DESCRIPTION OF THE TASK → Copy the listing below exactly, but skip the pictures.

SOURCE DATA →

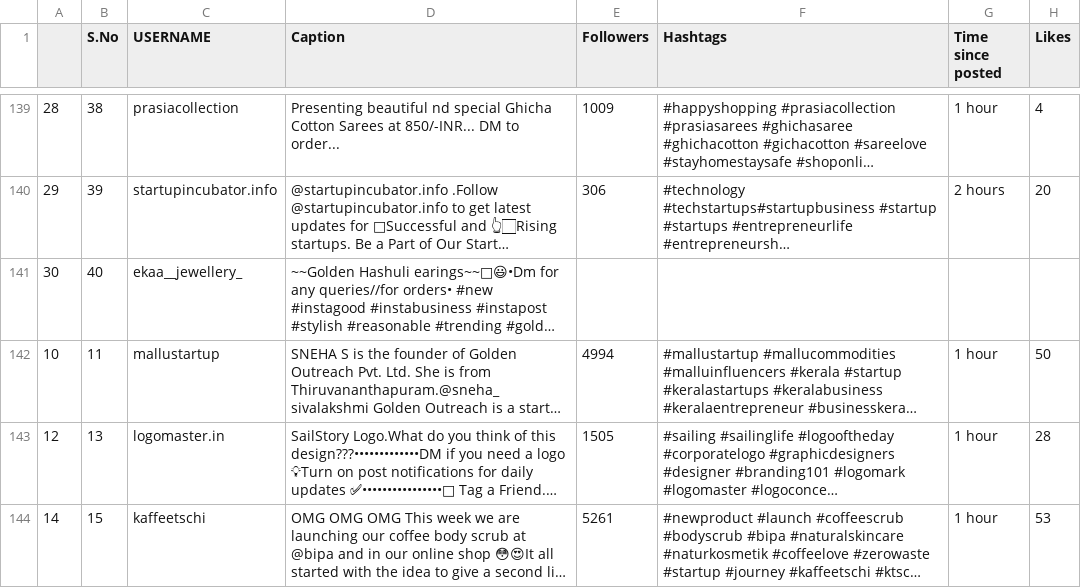
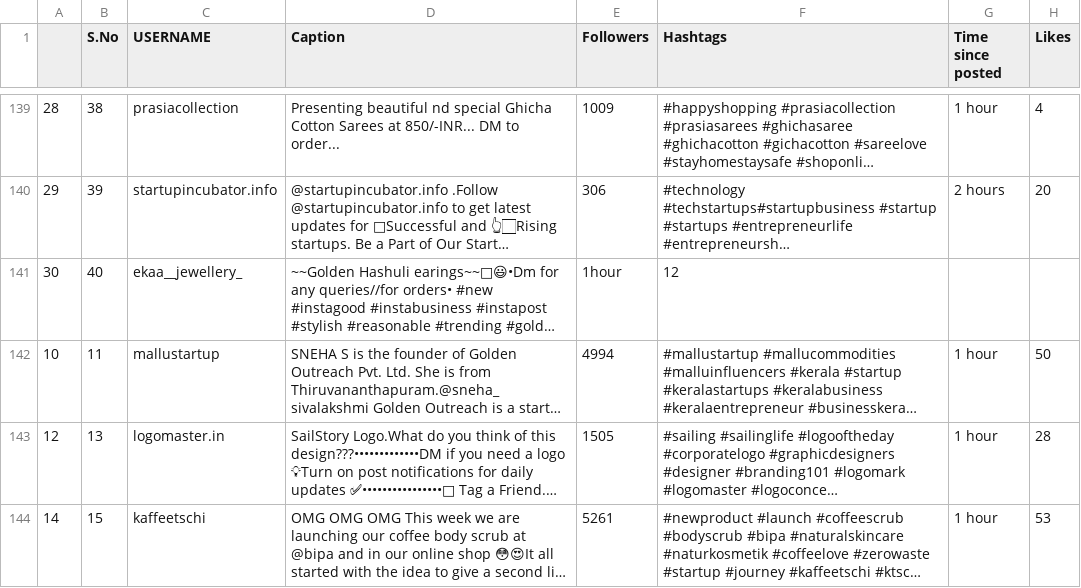
Before and after one commit to ayeeshasultana/merkalysis, a CSV file: datasets/combined_hashtag.csv, drawn as a sheet; only a part is shown, gaps mark what is left out; long unchanged cells end in …; the diff names each change by its address in the sheet, - before the commit and + after, or states it on an @@ line.

Commit message:
Update combined_hashtag.csv

```diff
--- a/datasets/combined_hashtag.csv
+++ b/datasets/combined_hashtag.csv
-E141 (Followers): (empty)
+E141 (Followers): 1hour
-F141 (Hashtags): (empty)
+F141 (Hashtags): 12
```
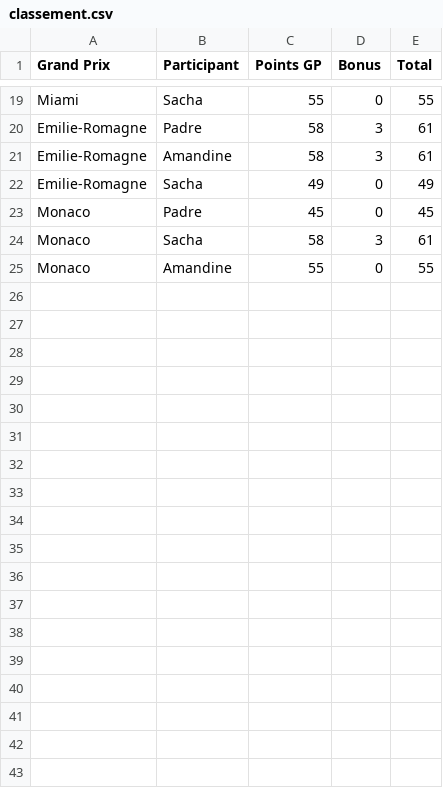
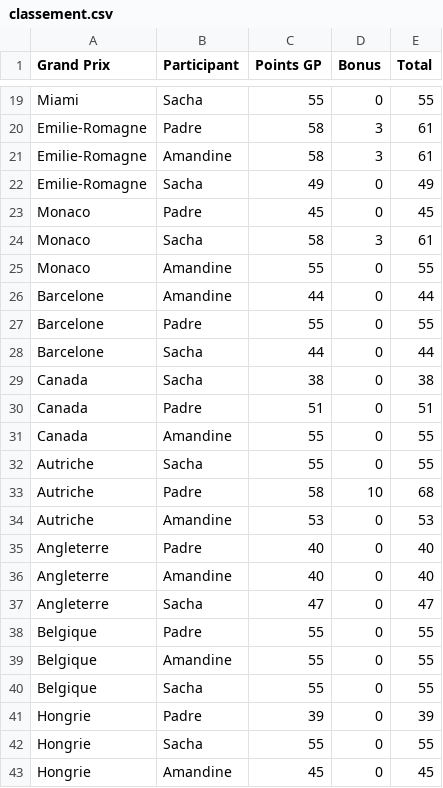
Before and after one commit to peugeot40-6/f1-pronostics, a CSV file: classement.csv, drawn as a sheet; only a part is shown, gaps mark what is left out; the diff names each change by its address in the sheet, - before the commit and + after, or states it on an @@ line.

Commit message:
Add files via upload

```diff
--- a/classement.csv
+++ b/classement.csv
+row 26: Barcelone | Amandine | 44 | 0 | 44
+row 27: Barcelone | Padre | 55 | 0 | 55
+row 28: Barcelone | Sacha | 44 | 0 | 44
+row 29: Canada | Sacha | 38 | 0 | 38
+row 30: Canada | Padre | 51 | 0 | 51
+row 31: Canada | Amandine | 55 | 0 | 55
+row 32: Autriche | Sacha | 55 | 0 | 55
+row 33: Autriche | Padre | 58 | 10 | 68
+row 34: Autriche | Amandine | 53 | 0 | 53
+row 35: Angleterre | Padre | 40 | 0 | 40
+row 36: Angleterre | Amandine | 40 | 0 | 40
+row 37: Angleterre | Sacha | 47 | 0 | 47
+row 38: Belgique | Padre | 55 | 0 | 55
+row 39: Belgique | Amandine | 55 | 0 | 55
+row 40: Belgique | Sacha | 55 | 0 | 55
+row 41: Hongrie | Padre | 39 | 0 | 39
+row 42: Hongrie | Sacha | 55 | 0 | 55
+row 43: Hongrie | Amandine | 45 | 0 | 45
```
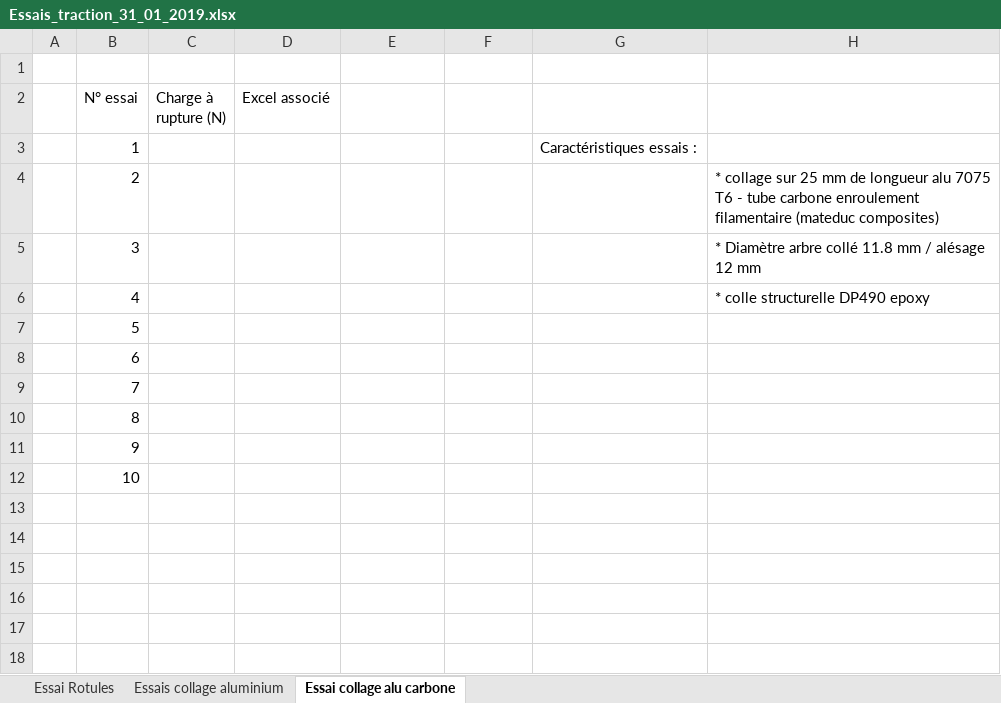
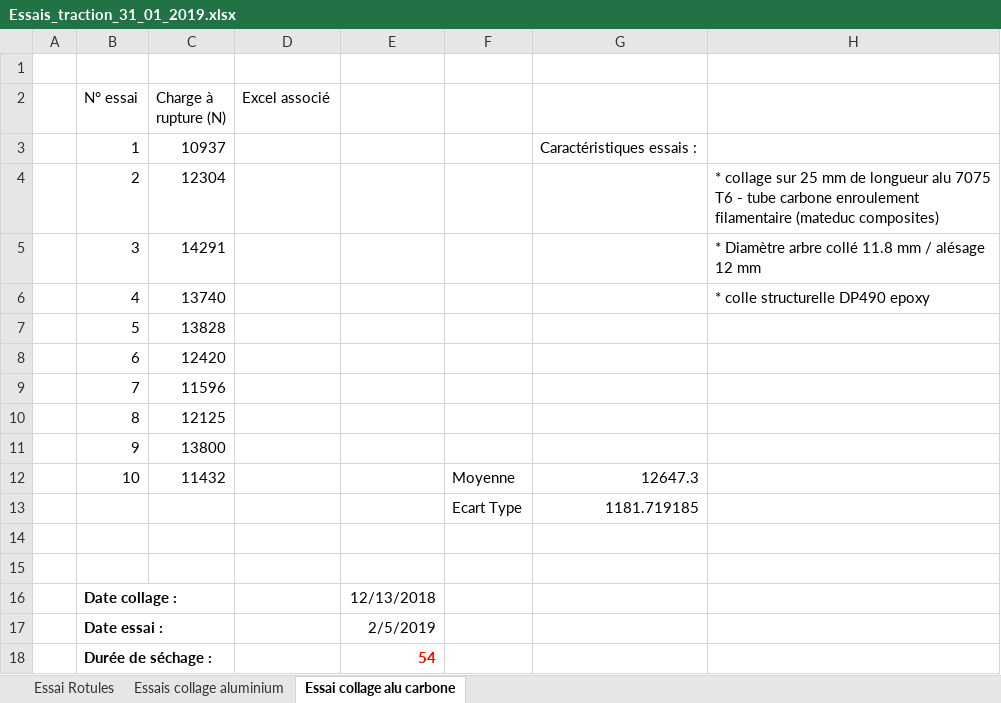
Before and after one commit to EOSCogniton/STUF2019, an Excel workbook: SU - Suspension/05 - Essais/Essais_traction_31_01_2019.xlsx, sheet Essai collage alu carbone, drawn as a sheet; values as stored, in another font and other column widths than the file's, no borders; the diff names each change by its address in the sheet, - before the commit and + after, or states it on an @@ line.

Commit message:
résultat test traction

```diff
--- a/SU - Suspension/05 - Essais/Essais_traction_31_01_2019.xlsx (sheet Essai collage alu carbone)
+++ b/SU - Suspension/05 - Essais/Essais_traction_31_01_2019.xlsx (sheet Essai collage alu carbone)
-C3 (Charge à rupture (N)): (empty)
+C3 (Charge à rupture (N)): 10937
-C4 (Charge à rupture (N)): (empty)
+C4 (Charge à rupture (N)): 12304
-C5 (Charge à rupture (N)): (empty)
+C5 (Charge à rupture (N)): 14291
-C6 (Charge à rupture (N)): (empty)
+C6 (Charge à rupture (N)): 13740
-C7 (Charge à rupture (N)): (empty)
+C7 (Charge à rupture (N)): 13828
-C8 (Charge à rupture (N)): (empty)
+C8 (Charge à rupture (N)): 12420
-C9 (Charge à rupture (N)): (empty)
+C9 (Charge à rupture (N)): 11596
-C10 (Charge à rupture (N)): (empty)
+C10 (Charge à rupture (N)): 12125
-C11 (Charge à rupture (N)): (empty)
+C11 (Charge à rupture (N)): 13800
-C12 (Charge à rupture (N)): (empty)
+C12 (Charge à rupture (N)): 11432
-F12: (empty)
+F12: Moyenne
-G12: (empty)
+G12: 12647.3
+row 13:  |  |  |  |  | Ecart Type | 1181.719185
+row 14: (empty)
+row 15: (empty)
+row 16:  | Date collage : |  |  | 12/13/2018
+row 17:  | Date essai : |  |  | 2/5/2019
+row 18:  | Durée de séchage : |  |  | 54
```
Also changed, not shown: charts or pictures.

SOLUTION TO THIS PROBLEM →
Before and after one commit to ayeeshasultana/merkalysis, a CSV file: datasets/combined_hashtag.csv, drawn as a sheet; only a part is shown, gaps mark what is left out; long unchanged cells end in …; the diff names each change by its address in the sheet, - before the commit and + after, or states it on an @@ line.

Commit message:
Update combined_hashtag.csv

```diff
--- a/datasets/combined_hashtag.csv
+++ b/datasets/combined_hashtag.csv
-E141 (Followers): (empty)
+E141 (Followers): 1hour
-F141 (Hashtags): (empty)
+F141 (Hashtags): 12
```
Before and after one commit to peugeot40-6/f1-pronostics, a CSV file: classement.csv, drawn as a sheet; only a part is shown, gaps mark what is left out; the diff names each change by its address in the sheet, - before the commit and + after, or states it on an @@ line.

Commit message:
Add files via upload

```diff
--- a/classement.csv
+++ b/classement.csv
+row 26: Barcelone | Amandine | 44 | 0 | 44
+row 27: Barcelone | Padre | 55 | 0 | 55
+row 28: Barcelone | Sacha | 44 | 0 | 44
+row 29: Canada | Sacha | 38 | 0 | 38
+row 30: Canada | Padre | 51 | 0 | 51
+row 31: Canada | Amandine | 55 | 0 | 55
+row 32: Autriche | Sacha | 55 | 0 | 55
+row 33: Autriche | Padre | 58 | 10 | 68
+row 34: Autriche | Amandine | 53 | 0 | 53
+row 35: Angleterre | Padre | 40 | 0 | 40
+row 36: Angleterre | Amandine | 40 | 0 | 40
+row 37: Angleterre | Sacha | 47 | 0 | 47
+row 38: Belgique | Padre | 55 | 0 | 55
+row 39: Belgique | Amandine | 55 | 0 | 55
+row 40: Belgique | Sacha | 55 | 0 | 55
+row 41: Hongrie | Padre | 39 | 0 | 39
+row 42: Hongrie | Sacha | 55 | 0 | 55
+row 43: Hongrie | Amandine | 45 | 0 | 45
```
Before and after one commit to EOSCogniton/STUF2019, an Excel workbook: SU - Suspension/05 - Essais/Essais_traction_31_01_2019.xlsx, sheet Essai collage alu carbone, drawn as a sheet; values as stored, in another font and other column widths than the file's, no borders; the diff names each change by its address in the sheet, - before the commit and + after, or states it on an @@ line.

Commit message:
résultat test traction

```diff
--- a/SU - Suspension/05 - Essais/Essais_traction_31_01_2019.xlsx (sheet Essai collage alu carbone)
+++ b/SU - Suspension/05 - Essais/Essais_traction_31_01_2019.xlsx (sheet Essai collage alu carbone)
-C3 (Charge à rupture (N)): (empty)
+C3 (Charge à rupture (N)): 10937
-C4 (Charge à rupture (N)): (empty)
+C4 (Charge à rupture (N)): 12304
-C5 (Charge à rupture (N)): (empty)
+C5 (Charge à rupture (N)): 14291
-C6 (Charge à rupture (N)): (empty)
+C6 (Charge à rupture (N)): 13740
-C7 (Charge à rupture (N)): (empty)
+C7 (Charge à rupture (N)): 13828
-C8 (Charge à rupture (N)): (empty)
+C8 (Charge à rupture (N)): 12420
-C9 (Charge à rupture (N)): (empty)
+C9 (Charge à rupture (N)): 11596
-C10 (Charge à rupture (N)): (empty)
+C10 (Charge à rupture (N)): 12125
-C11 (Charge à rupture (N)): (empty)
+C11 (Charge à rupture (N)): 13800
-C12 (Charge à rupture (N)): (empty)
+C12 (Charge à rupture (N)): 11432
-F12: (empty)
+F12: Moyenne
-G12: (empty)
+G12: 12647.3
+row 13:  |  |  |  |  | Ecart Type | 1181.719185
+row 14: (empty)
+row 15: (empty)
+row 16:  | Date collage : |  |  | 12/13/2018
+row 17:  | Date essai : |  |  | 2/5/2019
+row 18:  | Durée de séchage : |  |  | 54
```
Also changed, not shown: charts or pictures.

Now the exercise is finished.